I recently had someone ask me about Scrivener and other writing tools. They were interested in my opinion of their usefulness as an established author and whether they should purchase some of the tools folks are discussing on sites like Facebook.
Scrivener is a great tool but it has a bit of a learning curve. It allows you to organize complex novels or trilogies and have important character and worldbuilding information at your fingertips.
If you participate in NaNoWriMo, you can usually get it for half off if you hit your 50K word goal for November. It’s only around twenty bucks with the discount.
Here’s the funny thing. I almost always write using Notepad++, which is like Windows Notepad but with multiple tabs. I have 113 tabs open on mine as I type this. That’s a lot of short stories and novel chapters. I personally like writing with it because it takes away all of the formatting and forces me to just write the words. When I’m done with a short story, I normally paste it into Word, update any required formatting, and then send it off to an editor or a slushpile. If I’m working on a novel, I paste the chapter into Scrivener and update the formatting. This works for me because it prevents me from getting distracted with minutiae.
If you decide to try Scrivener (they do have a trial version), you can find lots of interesting templates for novels and training videos on YouTube.
The Marshall Plan is one that comes up every so often, and it can be useful if you’re interested in answering a lot of questions as you build out the plot. I have both the book and the workbook because I bought everything hoping there was a magic answer to writing novels. Before you invest in books (unless they’re on the bargain table), I would recommend you get your local library to get a copy through intra-library loan so you can see if it is something you’d use over and over. I did get some good ideas from the Marshall Plan, but I eventually evolved a new system that worked with my style of writing.
As far as formatting, manuscripts are almost always in Shunn format. There may be some tweaks outlined in the guidelines of a publisher, but the vast majority use Shunn as the standard.
Short stories: http://www.shunn.net/format/story.html
I have free Word templates for short stories in Shunn format here on my website in the Downloads section. Some publishers like running headers but most don’t. You can download both types there for free if you wish. I don’t keep your email address or add it to my mailing list, just so you know.
When I was re-starting my writing career I kept looking for books and useful tools to help me write. I would recommend authors focus on getting words on a page foremost and then look into other tools like Scrivener, the Marshall Plan, or the Snowflake Method of outlining when you’re ready to try different things, understanding it will take away some of your writing time when you’re learning something new. Apps and books won’t replace word generation on a page.

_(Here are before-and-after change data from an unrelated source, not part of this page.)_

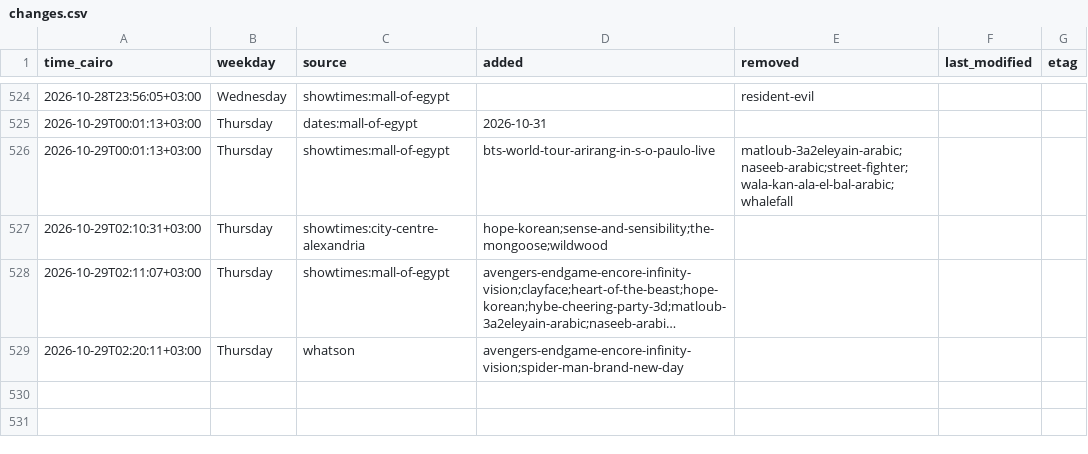
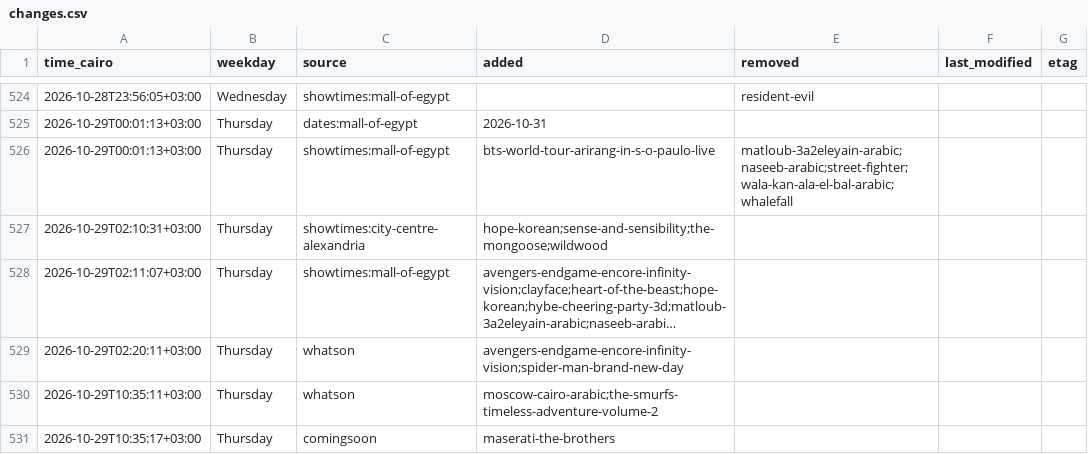
Before and after one commit to Hitari311/vox-watcher, a CSV file: vox_data/changes.csv, drawn as a sheet; only a part is shown, gaps mark what is left out; long unchanged cells end in …; the diff names each change by its address in the sheet, - before the commit and + after, or states it on an @@ line.

```diff
--- a/vox_data/changes.csv
+++ b/vox_data/changes.csv
+row 530: 2026-10-29T10:35:11+03:00 | Thursday | whatson | moscow-cairo-arabic;the-smurfs-timeless-adventure-volume-2
+row 531: 2026-10-29T10:35:17+03:00 | Thursday | comingsoon | maserati-the-brothers
```
Also changed, not shown: 1 other file.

I spent a lot of money until I realized I should only invest in something because it accomplishes or fulfills a concrete need like helping me generate words when my carpal tunnel flares up (Nuance Dragon Dictate Premium 13 and a condenser microphone), book formatting (Jutoh, Adobe Acrobat Pro, and Adobe InDesign for my uses), or graphic novel art tools (Poser, Adobe Photoshop). I can afford the expensive tools because I no longer buy everything that looks interesting or nifty.